» **Task objective**
Reproduce word for word the lines of the listing from the first one through the one with "en vez de adivinar, y", omitting every picture.

» **Record excerpts**
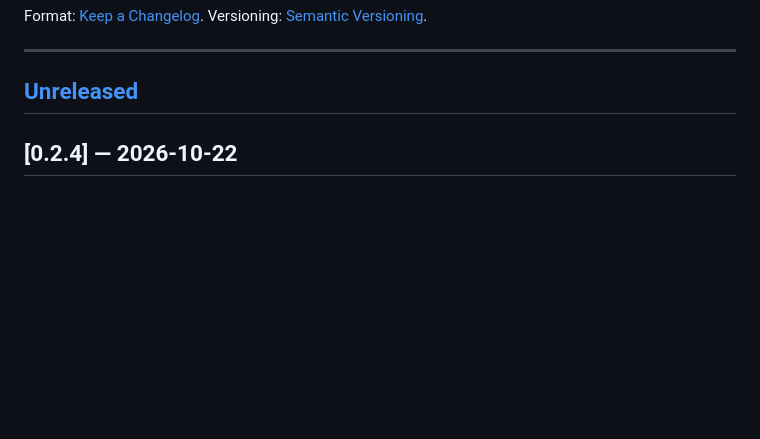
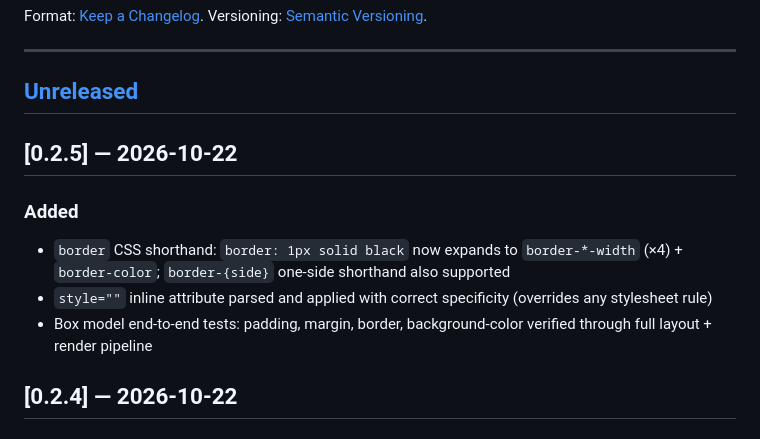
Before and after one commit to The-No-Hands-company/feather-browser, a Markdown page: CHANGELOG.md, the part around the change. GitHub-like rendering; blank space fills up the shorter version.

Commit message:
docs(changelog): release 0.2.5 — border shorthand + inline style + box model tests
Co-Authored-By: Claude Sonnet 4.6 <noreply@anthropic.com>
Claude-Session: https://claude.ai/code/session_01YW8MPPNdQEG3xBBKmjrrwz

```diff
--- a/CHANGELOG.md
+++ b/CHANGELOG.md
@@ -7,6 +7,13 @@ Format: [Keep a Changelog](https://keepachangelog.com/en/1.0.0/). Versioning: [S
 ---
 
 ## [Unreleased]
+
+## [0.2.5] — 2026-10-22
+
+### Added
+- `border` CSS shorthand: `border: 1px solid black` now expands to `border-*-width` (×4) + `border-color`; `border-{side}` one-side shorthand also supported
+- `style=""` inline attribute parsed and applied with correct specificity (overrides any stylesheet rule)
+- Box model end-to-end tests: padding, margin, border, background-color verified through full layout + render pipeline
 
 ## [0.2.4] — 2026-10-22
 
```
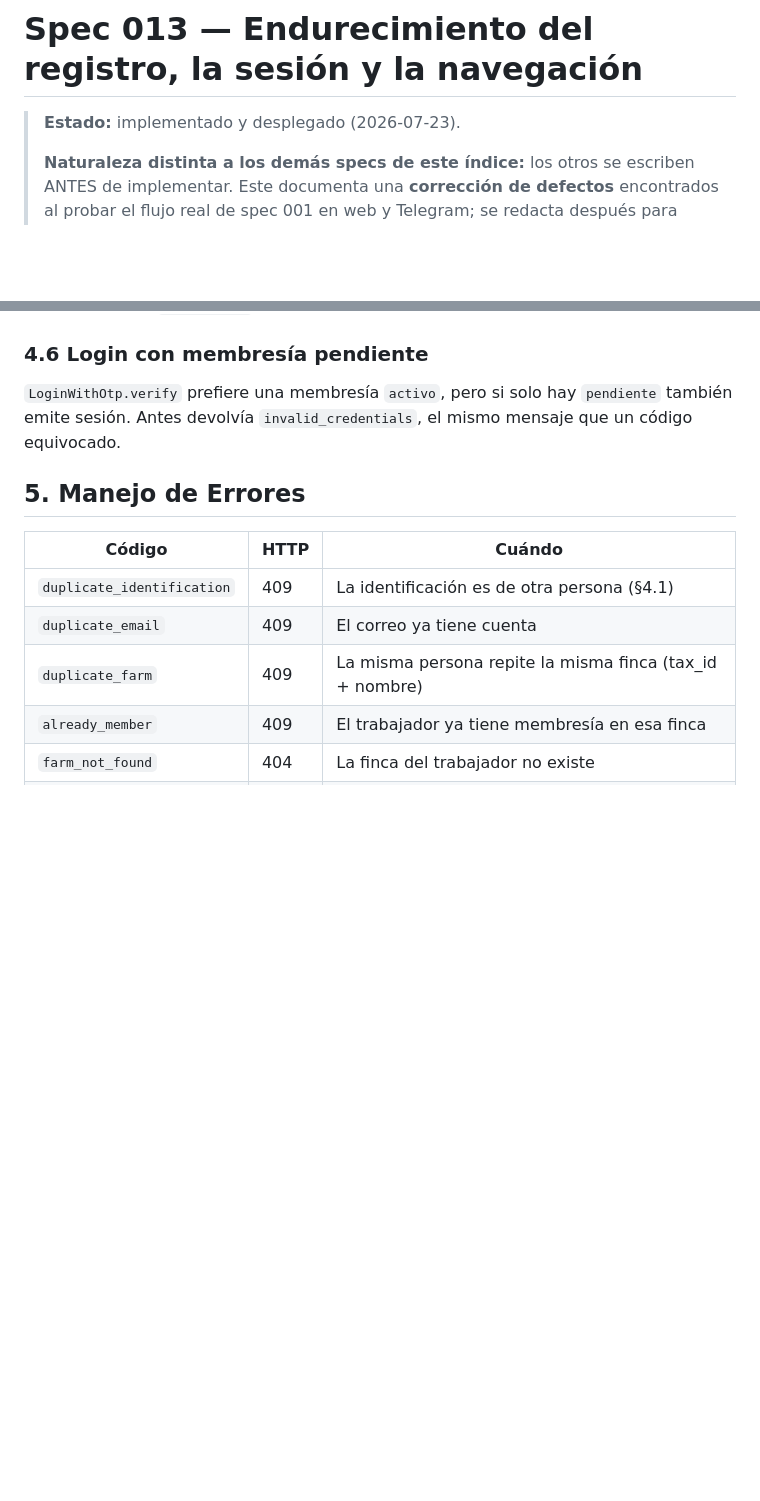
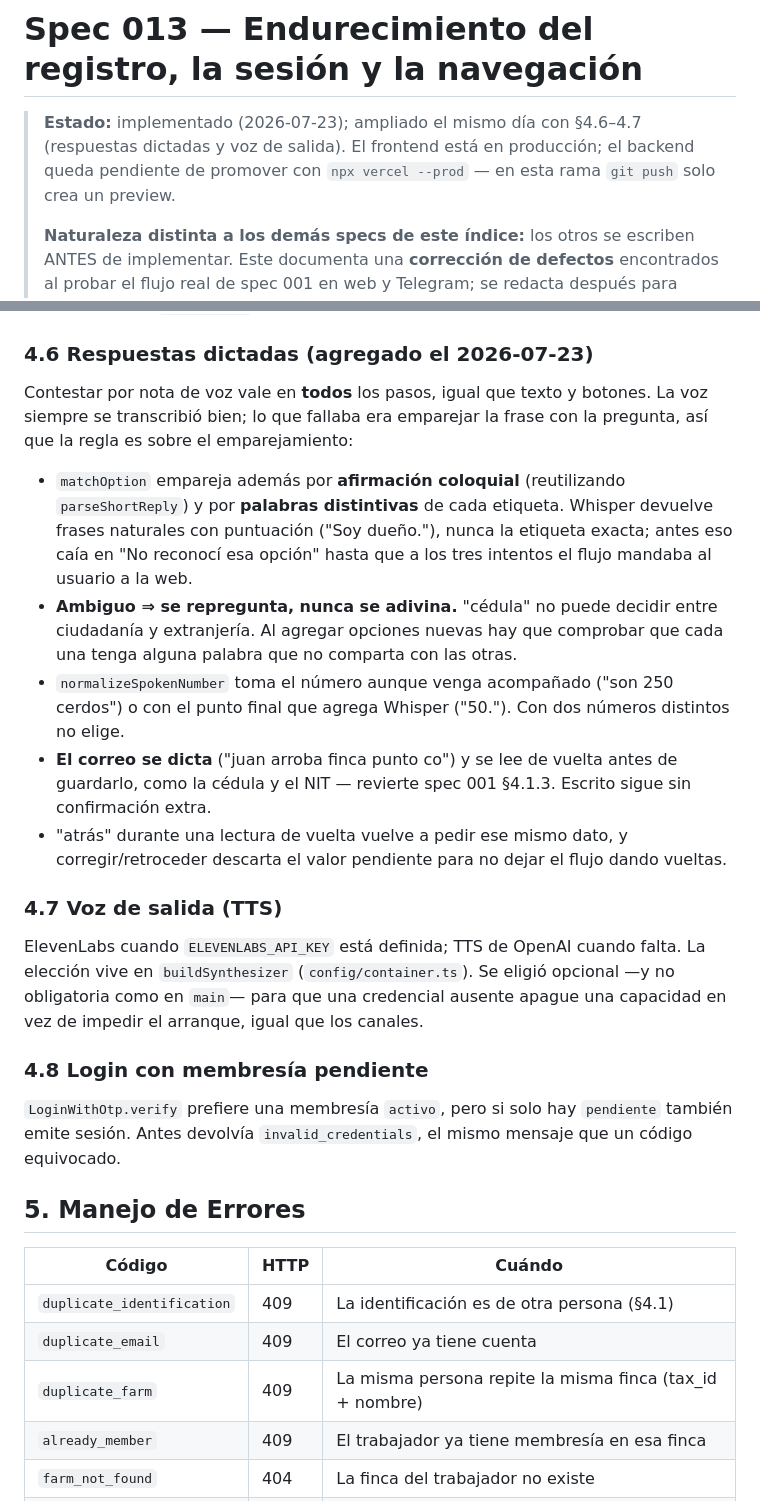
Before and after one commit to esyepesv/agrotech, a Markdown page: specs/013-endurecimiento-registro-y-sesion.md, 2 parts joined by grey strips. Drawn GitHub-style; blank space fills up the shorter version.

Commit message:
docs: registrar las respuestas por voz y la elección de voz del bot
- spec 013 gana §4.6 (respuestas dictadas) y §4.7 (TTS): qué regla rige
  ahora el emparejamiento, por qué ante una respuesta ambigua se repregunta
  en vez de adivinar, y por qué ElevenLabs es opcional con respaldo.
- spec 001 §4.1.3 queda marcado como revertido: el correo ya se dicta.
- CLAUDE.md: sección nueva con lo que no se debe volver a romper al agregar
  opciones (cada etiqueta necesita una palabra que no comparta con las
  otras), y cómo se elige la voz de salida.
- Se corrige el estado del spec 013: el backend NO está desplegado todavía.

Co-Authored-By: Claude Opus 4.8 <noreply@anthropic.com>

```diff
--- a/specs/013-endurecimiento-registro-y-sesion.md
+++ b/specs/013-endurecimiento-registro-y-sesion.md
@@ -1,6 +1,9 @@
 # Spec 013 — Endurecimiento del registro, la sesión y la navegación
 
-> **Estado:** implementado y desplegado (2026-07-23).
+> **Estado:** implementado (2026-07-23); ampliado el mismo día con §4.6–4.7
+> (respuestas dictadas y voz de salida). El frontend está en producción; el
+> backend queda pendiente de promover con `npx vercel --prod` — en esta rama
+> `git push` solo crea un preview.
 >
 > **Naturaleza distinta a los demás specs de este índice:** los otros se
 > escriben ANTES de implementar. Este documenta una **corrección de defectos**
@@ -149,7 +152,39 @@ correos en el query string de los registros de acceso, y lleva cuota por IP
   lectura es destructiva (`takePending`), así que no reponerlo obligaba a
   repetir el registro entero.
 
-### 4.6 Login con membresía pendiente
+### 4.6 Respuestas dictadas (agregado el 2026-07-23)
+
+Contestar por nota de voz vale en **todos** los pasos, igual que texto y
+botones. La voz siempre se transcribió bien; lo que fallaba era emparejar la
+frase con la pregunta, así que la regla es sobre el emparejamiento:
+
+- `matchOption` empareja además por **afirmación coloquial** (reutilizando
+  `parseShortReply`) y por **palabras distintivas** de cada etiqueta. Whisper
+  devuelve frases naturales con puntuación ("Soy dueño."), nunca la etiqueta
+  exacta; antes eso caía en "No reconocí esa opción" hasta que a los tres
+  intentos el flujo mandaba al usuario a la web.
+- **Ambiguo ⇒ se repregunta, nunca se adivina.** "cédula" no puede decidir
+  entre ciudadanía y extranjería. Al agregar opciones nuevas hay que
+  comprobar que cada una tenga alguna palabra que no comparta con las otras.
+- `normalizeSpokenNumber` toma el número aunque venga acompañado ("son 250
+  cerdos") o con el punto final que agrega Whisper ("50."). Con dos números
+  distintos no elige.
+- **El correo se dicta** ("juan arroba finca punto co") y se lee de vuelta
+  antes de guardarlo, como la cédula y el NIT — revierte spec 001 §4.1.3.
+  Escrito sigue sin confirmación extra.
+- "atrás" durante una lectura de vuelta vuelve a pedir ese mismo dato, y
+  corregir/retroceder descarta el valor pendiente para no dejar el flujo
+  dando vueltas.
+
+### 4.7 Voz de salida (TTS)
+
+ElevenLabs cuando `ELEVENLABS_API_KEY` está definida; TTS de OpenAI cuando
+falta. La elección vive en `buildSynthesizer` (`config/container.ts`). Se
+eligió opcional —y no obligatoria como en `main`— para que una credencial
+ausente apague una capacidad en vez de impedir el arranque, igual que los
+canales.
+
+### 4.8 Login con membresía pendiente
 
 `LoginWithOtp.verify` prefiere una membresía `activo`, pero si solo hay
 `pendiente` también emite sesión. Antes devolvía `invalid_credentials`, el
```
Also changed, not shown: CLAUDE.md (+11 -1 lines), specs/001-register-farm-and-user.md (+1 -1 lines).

» **Exercise solution**
Before and after one commit to The-No-Hands-company/feather-browser, a Markdown page: CHANGELOG.md, the part around the change. GitHub-like rendering; blank space fills up the shorter version.

Commit message:
docs(changelog): release 0.2.5 — border shorthand + inline style + box model tests
Co-Authored-By: Claude Sonnet 4.6 <noreply@anthropic.com>
Claude-Session: https://claude.ai/code/session_01YW8MPPNdQEG3xBBKmjrrwz

```diff
--- a/CHANGELOG.md
+++ b/CHANGELOG.md
@@ -7,6 +7,13 @@ Format: [Keep a Changelog](https://keepachangelog.com/en/1.0.0/). Versioning: [S
 ---
 
 ## [Unreleased]
+
+## [0.2.5] — 2026-10-22
+
+### Added
+- `border` CSS shorthand: `border: 1px solid black` now expands to `border-*-width` (×4) + `border-color`; `border-{side}` one-side shorthand also supported
+- `style=""` inline attribute parsed and applied with correct specificity (overrides any stylesheet rule)
+- Box model end-to-end tests: padding, margin, border, background-color verified through full layout + render pipeline
 
 ## [0.2.4] — 2026-10-22
 
```
Before and after one commit to esyepesv/agrotech, a Markdown page: specs/013-endurecimiento-registro-y-sesion.md, 2 parts joined by grey strips. Drawn GitHub-style; blank space fills up the shorter version.

Commit message:
docs: registrar las respuestas por voz y la elección de voz del bot
- spec 013 gana §4.6 (respuestas dictadas) y §4.7 (TTS): qué regla rige
  ahora el emparejamiento, por qué ante una respuesta ambigua se repregunta
  en vez de adivinar, y por qué ElevenLabs es opcional con respaldo.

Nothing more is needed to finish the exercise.